BEGIN Extracted material

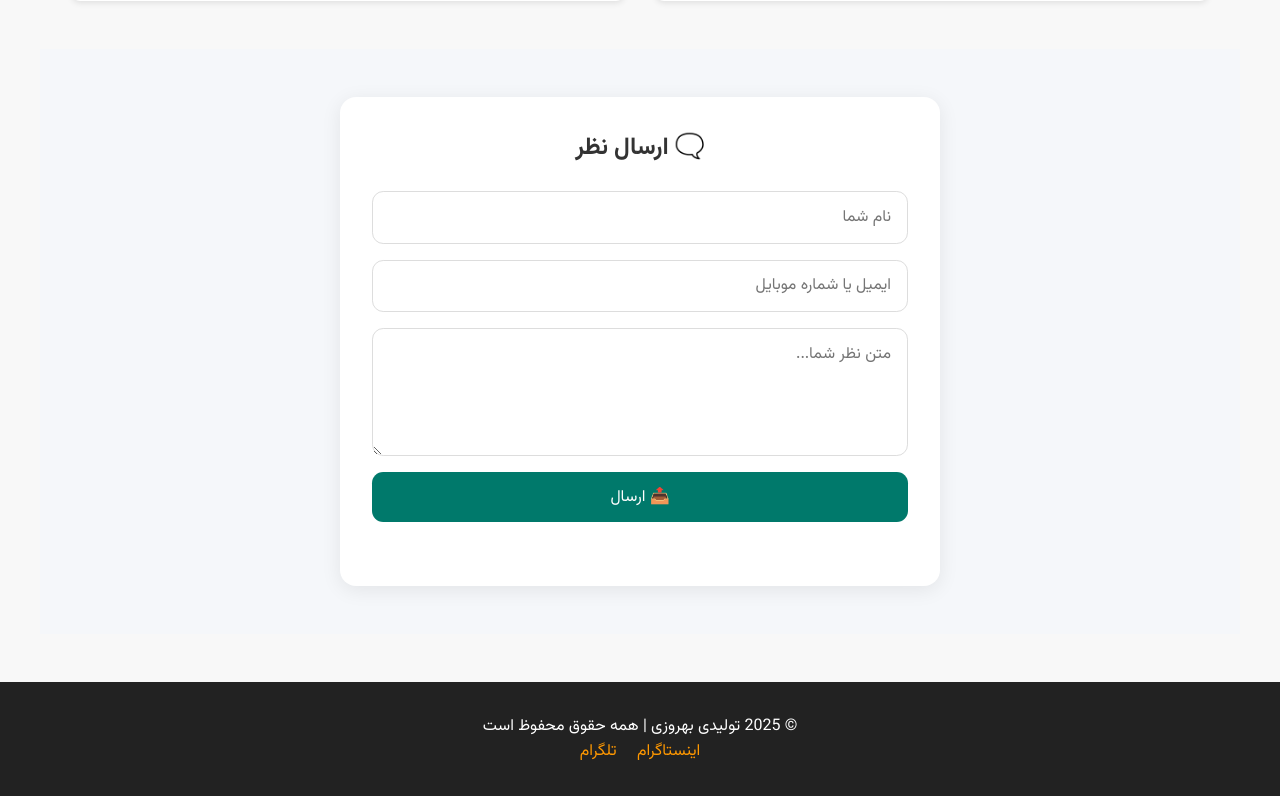
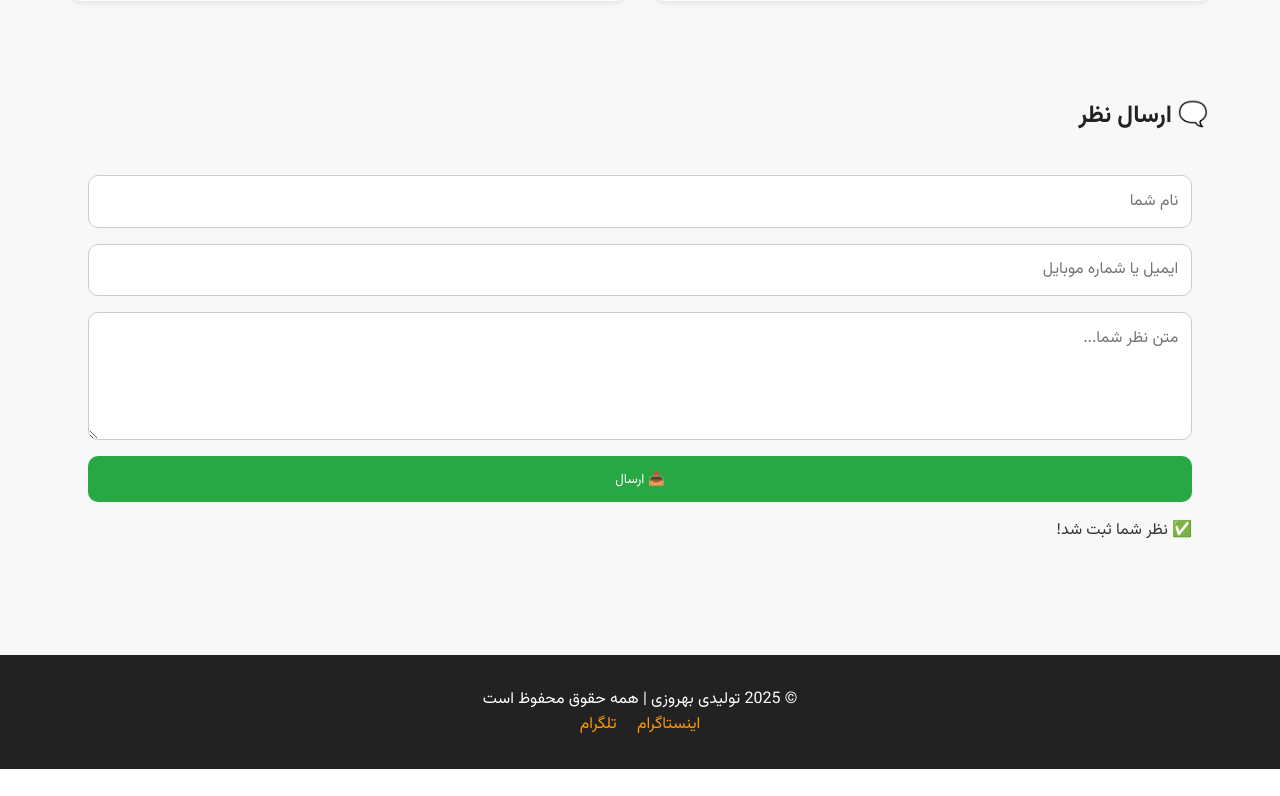
Before and after one commit to Mahdi-Behrouzi/tolidi_behrouzi, a PHP site: page / in a window 1280 px wide. Shown: the part 984-1780 px from the top of the page. After the commit the page ends 1753 px from the top, so only its background shows below. Run offline with PHP 8.4, Linux system fonts and the light colour scheme.

Commit message:
Update style.css

```diff
--- a/style.css
+++ b/style.css
@@ -185,83 +185,52 @@ footer .socials a {
 }
 
 /* 🌟 بخش فرم نظرات */
-.comment-section {
-  display: flex;
-  justify-content: center;
-  padding: 3rem 1rem;
-  background: #f5f7fa;
+.#comments {
+  background: #f9f9f9;
+  border-radius: 16px;
+  box-shadow: 0 4px 10px rgba(0,0,0,0.1);
+  max-width: 800px;
+  margin: auto;
 }
 
-.comment-box {
-  background: white;
-  border-radius: 1rem;
-  box-shadow: 0 4px 20px rgba(0, 0, 0, 0.08);
-  padding: 2rem;
-  width: 100%;
-  max-width: 600px;
+#comments h2 {
+  text-align: center;
+  color: #333;
 }
 
-.comment-title {
-  text-align: center;
-  margin-bottom: 1.5rem;
-  color: #333;
-  font-size: 1.5rem;
-  font-weight: bold;
-}
-
-.comment-form {
+#commentForm {
   display: flex;
   flex-direction: column;
   gap: 1rem;
+  padding: 1rem;
 }
 
-.comment-input,
-.comment-textarea {
-  padding: 0.8rem 1rem;
-  border: 1px solid #ddd;
-  border-radius: 0.7rem;
-  font-size: 1rem;
-  transition: border 0.3s;
+#commentForm input,
+#commentForm textarea {
+  padding: 0.8rem;
+  border: 1px solid #ccc;
+  border-radius: 10px;
+  font-size: 16px;
 }
 
-.comment-input:focus,
-.comment-textarea:focus {
-  border-color: #00796b;
-  outline: none;
-}
-
-.comment-submit {
-  padding: 0.8rem;
-  background-color: #00796b;
+#commentForm button {
+  background: #28a745;
   color: white;
   border: none;
-  border-radius: 0.7rem;
-  font-size: 1rem;
+  padding: 0.8rem;
+  border-radius: 10px;
   cursor: pointer;
   transition: background 0.3s;
 }
 
-.comment-submit:hover {
-  background-color: #005f56;
+#commentForm button:hover {
+  background: #218838;
 }
 
-.success-msg {
-  color: green;
-  text-align: center;
-  display: none;
-  font-size: 0.95rem;
-  margin-top: 0.5rem;
+.comment-item {
+  background: white;
+  padding: 1rem;
+  border-radius: 12px;
+  margin-bottom: 1rem;
+  box-shadow: 0 2px 6px rgba(0,0,0,0.05);
 }
-
-.comments-list {
-  margin-top: 2rem;
-}
-
-.comments-list div {
-  background-color: #f1f1f1;
-  padding: 1rem;
-  border-radius: 0.7rem;
-  margin-bottom: 1rem;
-  font-size: 0.95rem;
-  border-left: 4px solid #00796b;
-}
```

END Extracted material

_Brief:_
Find the lines in the entries above where "style" occurs, and copy each of them.

_Task solution:_
Update style.css
--- a/style.css
+++ b/style.css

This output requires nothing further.